[Start of Attachment]
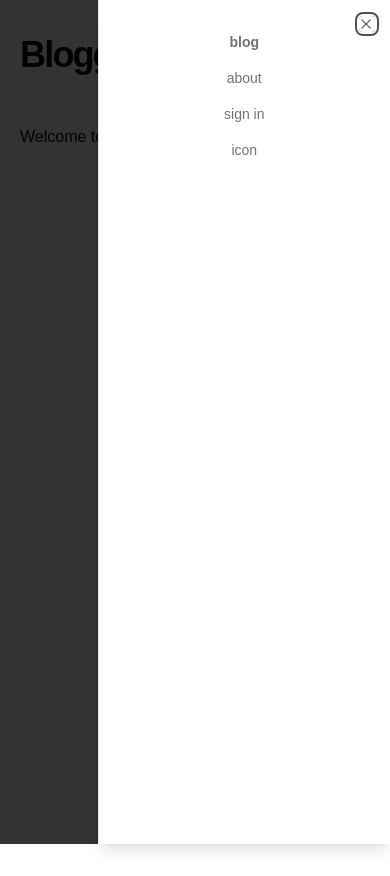
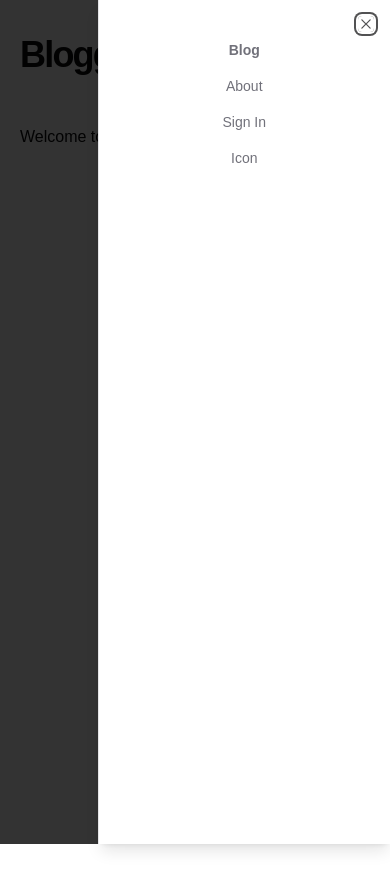
Before and after one commit to Gonchigo1/next-blog-app, a Next.js app: page / in a window 390 px wide. Both pictures are taken after a click on the button 358 px from the left and 51 px from the top of the page. Built offline with nearby package versions, Linux system fonts and the light colour scheme.

Commit message:
add the SheetTitle subcomponent to Sheet

```diff
--- a/src/components/layout/Navbar.tsx
+++ b/src/components/layout/Navbar.tsx
@@ -4,6 +4,7 @@ import {
   SheetContent,
   SheetDescription,
   SheetHeader,
+  SheetTitle,
   SheetTrigger,
 } from "@/components/ui/sheet";
 import { Menu } from "lucide-react";
@@ -38,6 +39,7 @@ const Navbar = () => {
           </SheetTrigger>
           <SheetContent>
             <SheetHeader>
+              <SheetTitle></SheetTitle>
               <SheetDescription>
                 {navLinks.map((link) => (
                   <Link
@@ -45,7 +47,7 @@ const Navbar = () => {
                     href={link.href!}
                     target={link.isOpenInNewTab ? "_blank" : "_self"}
                     className={cn(
-                      "block py-2",
+                      "block py-2 capitalize",
                       pathName === link.href && "font-semibold"
                     )}
                   >
```
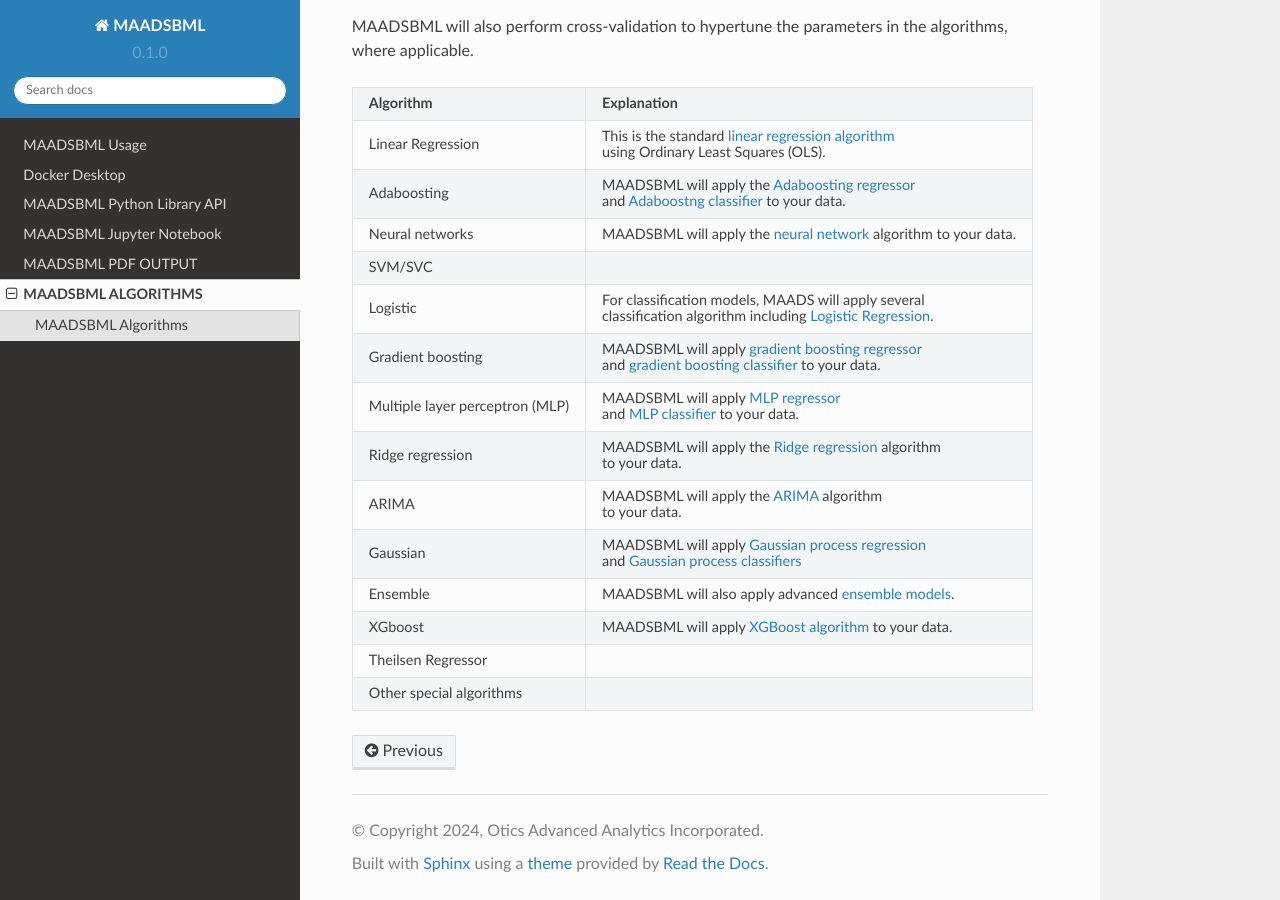
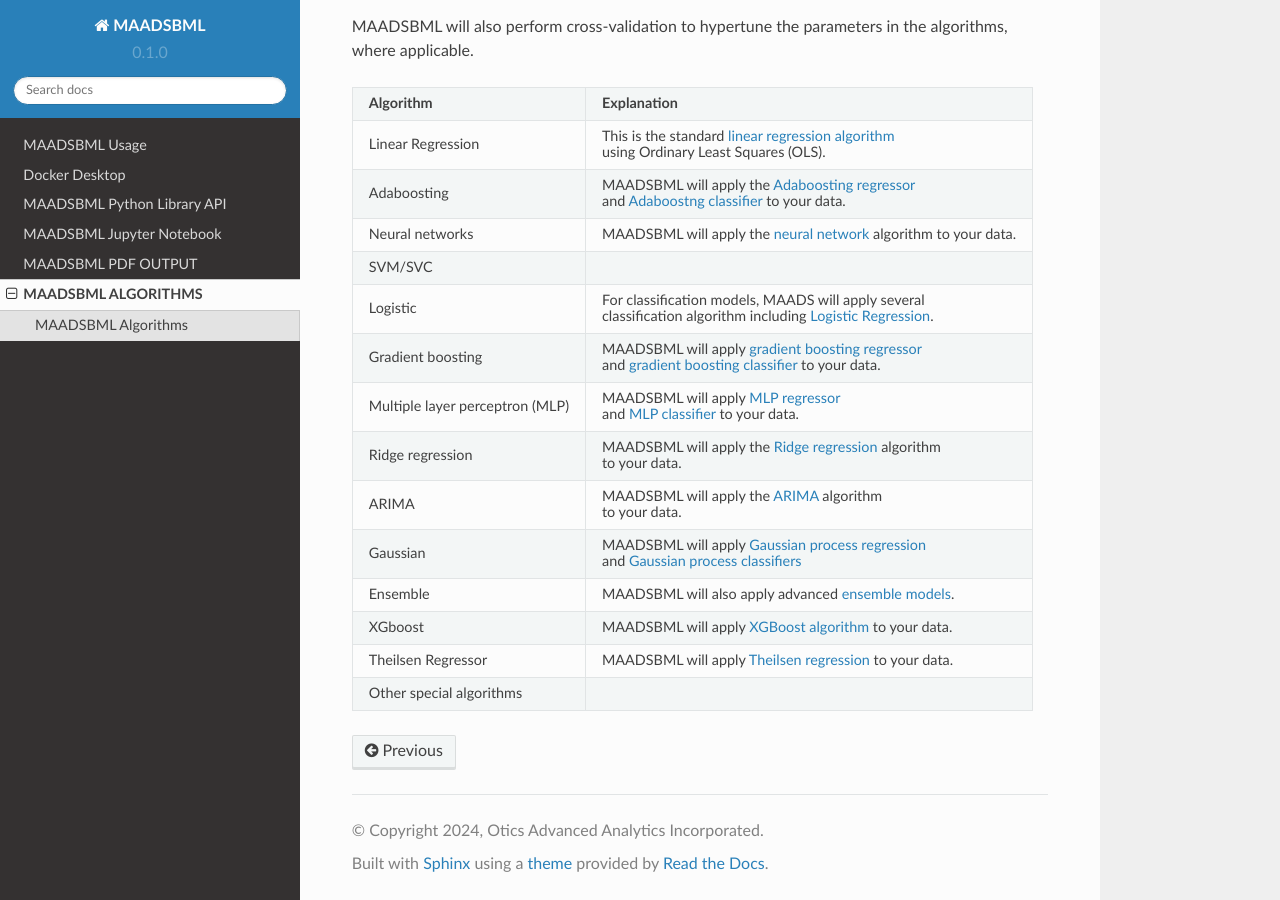
Before and after one commit to smaurice101/maadsbml, a Sphinx documentation site: the page built from docs/source/algos.rst, in a window 1280 px wide and 900 px high, scrolled down 590 px. Built offline with Sphinx 7.4.7 and the Read the Docs theme 2.0.0, drawn with Linux system fonts in a browser that asks for light colours.

Commit message:
Update algos.rst

```diff
--- a/docs/source/algos.rst
+++ b/docs/source/algos.rst
@@ -62,6 +62,6 @@
    * - XGboost
      - MAADSBML will apply `XGBoost algorithm <https://xgboost.readthedocs.io/en/stable/index.html>`_ to your data.
    * - Theilsen Regressor
-     -
+     - MAADSBML will apply `Theilsen regression <https://scikit-learn.org/stable/modules/generated/sklearn.linear_model.TheilSenRegressor.html>`_ to your data.
    * - Other special algorithms
      -
```
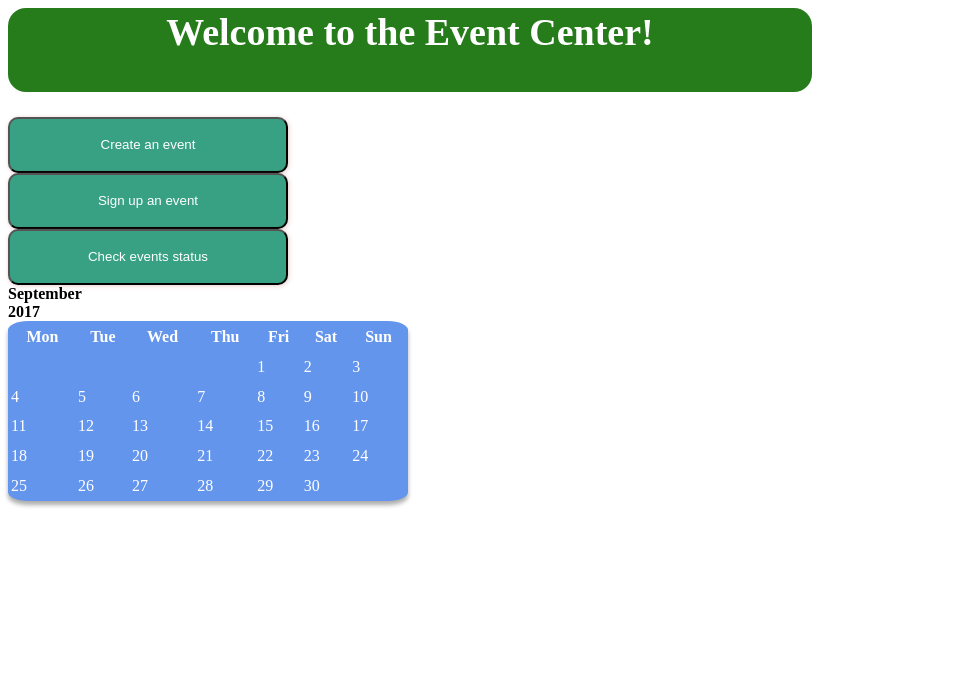
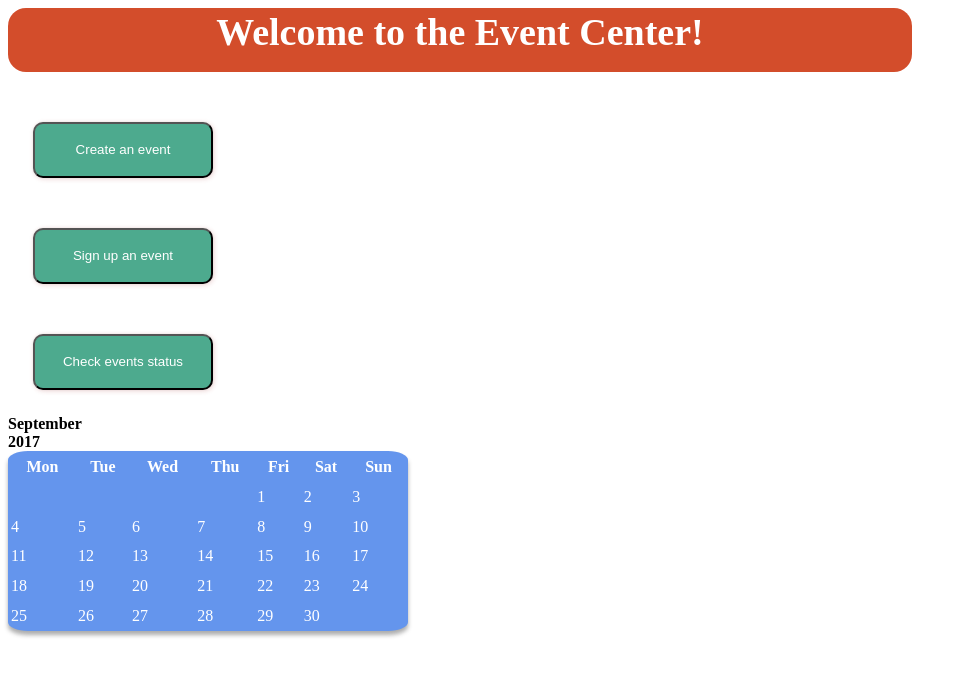
Before and after one commit to QMeier/project_1, a plain HTML site: page index.html in a window 1280 px wide. Shown: the whole page, without its empty margins (0-969 px from the left). Drawn offline with Linux system fonts and the light colour scheme.

Commit message:
button
add spaces between buttons

```diff
--- a/CalendarStyle.css
+++ b/CalendarStyle.css
@@ -1,20 +1,26 @@
+
+#picEvents{
+	width: 1100px;
+	height: 240px;
+}
 
 #headline{
 	padding:2px;
 	font-size:38px;
 	border-radius: 18px;
-	width: 800px;
-	height: 80px;
-	background-color: #267C1B;
+	width: 900px;
+	height: 60px;
+	background-color: #D34D2B;
 	color:white;
 	border-radius: 18px;
 	text-align:center;
 }
 
 #button{
-	width:280px;
+	width:180px;
+	margin: 25px;
 	-webkit-transition: all .2s;
-	background-color: #38A183;
+	background-color: #4DAA8E;
 	line-height: 50px;
 	text-align:center;
 	color:white;
@@ -24,6 +30,9 @@
 	cursor: pointer;
 }
 
+#bodytop{
+	background-color: #DAECDC
+}
 #button:hover{
 
 }
```
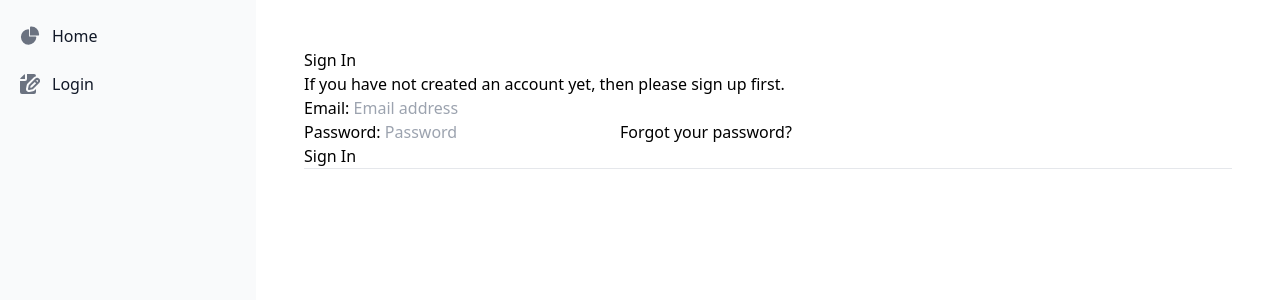
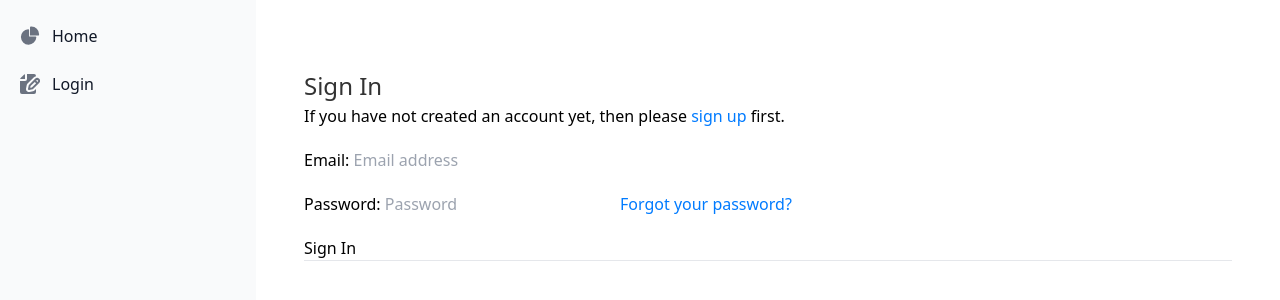
Before and after one commit to sukhjit1992/Django-201instaclone, a Django app: page /login/ in a window 1280 px wide. Shown: the top 300 px of the page. Run offline with Django 4.2, Linux system fonts and the light colour scheme; some libraries are stand-ins or nearby versions.

Commit message:
added follower and made css changes in login form

```diff
--- a/follower/models.py
+++ b/follower/models.py
@@ -15,5 +15,6 @@ class Follower(models.Model):
     )
     def __str__(self):
         return f"{self.followed_by.id} is following {self.following.id}"
+
     class Meta:
         unique_together= ('followed_by', 'following')
--- a/profiles/views.py
+++ b/profiles/views.py
@@ -16,6 +16,12 @@ class ProfileDetailView(DetailView):
     def dispatch(self, request, *args, **kwargs):
         self.request = request
         return super().dispatch(request, *args, **kwargs)
+    def get_context_data(self, **kwargs):
+        user = self.get_object()
+        context = super().get_context_data(**kwargs)
+        context['total_posts']= Post.objects.filter(author=user).count
+        context['total_follower'] = Follower.objects.filter(following=user).count
+        return context
 
 
 
--- a/til/templates/account/login.html
+++ b/til/templates/account/login.html
@@ -5,6 +5,22 @@
     {% trans "Sign In" %}
 {% endblock head_title %}
 {% block content %}
+<div class="row">  <style>
+    /* CSS Styles for Sign In Page */
+    h1 {
+        font-size: 24px;
+        color: #333;
+        /* Add any other styles you prefer */
+    }
+    p {
+        margin-bottom: 20px;
+    }
+    a {
+        color: #007bff;
+        text-decoration: none;
+    }
+    /* Add more styles for other elements as needed */
+</style></div>
     {% element h1 %}
         {% trans "Sign In" %}
     {% endelement %}
```
Also changed, not shown: feed/views.py (+21 -5 lines).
[End of Attachment]
§ WORK TO BE COMPLETED
All lines in the records with the string "color" should be copied out.

§ OUTPUT OF THE TASK
-	background-color: #267C1B;
+	background-color: #D34D2B;
 	color:white;
-	background-color: #38A183;
+	background-color: #4DAA8E;
 	color:white;
+	background-color: #DAECDC
+        color: #333;
+        color: #007bff;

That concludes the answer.